char c='a';
printf("%d",c);

the output is the ASCII-code for 'a'. You cannot do it with cout.

klausi

Fordy
12-30-2001, 11:17 AM
printf() is much better because you have to think more when you use it. You must always know what data type you have. This can prevent errors. You can also do something like this with printf():

code:--------------------------------------------------------------------------------
char c='a';
printf("%d",c);
--------------------------------------------------------------------------------

the output is the ASCII-code for 'a'. You cannot do it with cout.

You can explicitely cast the char to a double like so;
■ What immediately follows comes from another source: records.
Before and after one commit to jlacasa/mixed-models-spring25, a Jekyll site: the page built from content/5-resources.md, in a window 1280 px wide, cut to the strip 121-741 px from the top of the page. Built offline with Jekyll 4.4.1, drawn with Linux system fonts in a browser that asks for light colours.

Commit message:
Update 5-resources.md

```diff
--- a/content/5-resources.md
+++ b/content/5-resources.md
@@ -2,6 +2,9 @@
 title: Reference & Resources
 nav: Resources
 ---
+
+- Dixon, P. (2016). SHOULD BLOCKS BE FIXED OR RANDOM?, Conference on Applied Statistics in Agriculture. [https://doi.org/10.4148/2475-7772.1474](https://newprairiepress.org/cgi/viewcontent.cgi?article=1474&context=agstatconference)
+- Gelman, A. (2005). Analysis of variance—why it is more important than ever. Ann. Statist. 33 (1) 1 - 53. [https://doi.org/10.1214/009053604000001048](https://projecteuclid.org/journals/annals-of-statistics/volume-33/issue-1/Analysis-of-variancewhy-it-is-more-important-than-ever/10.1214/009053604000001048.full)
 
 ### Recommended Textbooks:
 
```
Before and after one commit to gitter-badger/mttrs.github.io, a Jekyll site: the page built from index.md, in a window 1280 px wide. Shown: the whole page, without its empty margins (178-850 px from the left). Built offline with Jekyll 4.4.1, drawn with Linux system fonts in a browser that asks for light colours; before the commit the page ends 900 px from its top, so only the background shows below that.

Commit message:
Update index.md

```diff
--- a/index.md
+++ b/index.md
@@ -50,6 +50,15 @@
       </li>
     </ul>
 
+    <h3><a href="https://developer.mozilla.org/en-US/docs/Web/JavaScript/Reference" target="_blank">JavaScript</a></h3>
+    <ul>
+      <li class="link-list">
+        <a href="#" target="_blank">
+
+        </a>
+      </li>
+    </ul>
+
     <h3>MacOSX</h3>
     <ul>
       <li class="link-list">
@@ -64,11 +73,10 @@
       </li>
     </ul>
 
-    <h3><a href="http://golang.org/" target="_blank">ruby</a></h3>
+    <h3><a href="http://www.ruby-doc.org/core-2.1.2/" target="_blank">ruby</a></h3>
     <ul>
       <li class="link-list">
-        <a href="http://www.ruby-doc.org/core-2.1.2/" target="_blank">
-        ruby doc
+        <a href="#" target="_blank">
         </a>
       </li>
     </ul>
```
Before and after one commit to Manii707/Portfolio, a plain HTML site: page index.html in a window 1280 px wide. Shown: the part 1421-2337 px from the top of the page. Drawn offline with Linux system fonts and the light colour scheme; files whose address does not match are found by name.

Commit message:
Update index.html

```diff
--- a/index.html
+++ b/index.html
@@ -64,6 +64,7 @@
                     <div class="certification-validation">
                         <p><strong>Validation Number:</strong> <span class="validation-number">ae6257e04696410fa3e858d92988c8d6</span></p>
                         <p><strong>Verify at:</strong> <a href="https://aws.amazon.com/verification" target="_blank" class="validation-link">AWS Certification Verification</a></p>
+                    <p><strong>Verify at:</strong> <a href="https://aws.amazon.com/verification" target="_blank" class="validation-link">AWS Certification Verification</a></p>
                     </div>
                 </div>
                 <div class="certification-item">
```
cout << (double)c << endl;

As far as I know that's what printf is doing anyway

klausi
12-30-2001, 11:29 AM
But cout << isnīt compatible to C !

You can use your C++ compiler to program C-compatible code.
But if you only know senseless functions like cout << thatīs very difficult!

klausi

Fordy
12-30-2001, 11:34 AM
>>But cout << isnīt compatible to C !


Hmm....I cant remember saying it was :confused:

doubleanti
12-30-2001, 02:24 PM
>sprintf just copies on string over another...

it does formatted output to a string... i would say that is faster considering that outputting to the console is a slow job [because of the hardware updates]... whereas if it's just formatted output in memory, it's quick as can be... so i'd say that maybe sprintf is faster than printf... [don't confuse sprintf with being just a wrapper over printf because of the name... redirecting output has variations on speed depending on the media output...]

DarkDragon
12-30-2001, 03:34 PM
According to my compiler and profiler, cout is on average 5.75 milliseconds faster than printf. So much for that argument...

Garfield
12-30-2001, 05:14 PM
That's becuase printf is formatted printing. Note the formatting aspect. Time. Just means that you would have to do the formatting somewhere else in you C++ code.

--Garfield

doubleanti
12-31-2001, 12:53 AM
yes, i would hate having to DIY formatted output [redirection as well, thank the lord for vsprintf...]...

Justin W
01-01-2002, 04:03 PM
According to my compiler and profiler, cout is on average 5.75 milliseconds faster than printf. So much for that argument...

Hmm, printf() benches faster than cout on mine. (mingw32) I think the moral to this story is, that nobody really cares what you use as long as you are comfortable using it.

ygfperson
01-17-2002, 12:31 AM
i prefer cout for its simplicity, but its only there when im in c++.

master5001
01-22-2002, 04:48 AM
cout has quite a bit of overhead that printf doesn't have. And needless to say cout adds quite a bit of size to a file. I actually tend to use both a lot. I go with printf. In terms of ease I'd say that it is an undoubted tie. When it comes to speed, like I said cout has quite a bit of overhead. I found myself using sprintf more than both since I program windows most of the time.

dirkduck
01-23-2002, 12:05 AM
cout, was raised with it ;).

Credo
02-06-2002, 10:42 PM
I don't really have a favorite...they both get the job done. Unless your going to print and entire novel to the screen, speeds not much of an issue. If I had to choose one over the other I'd go with cout because its a little easier to use.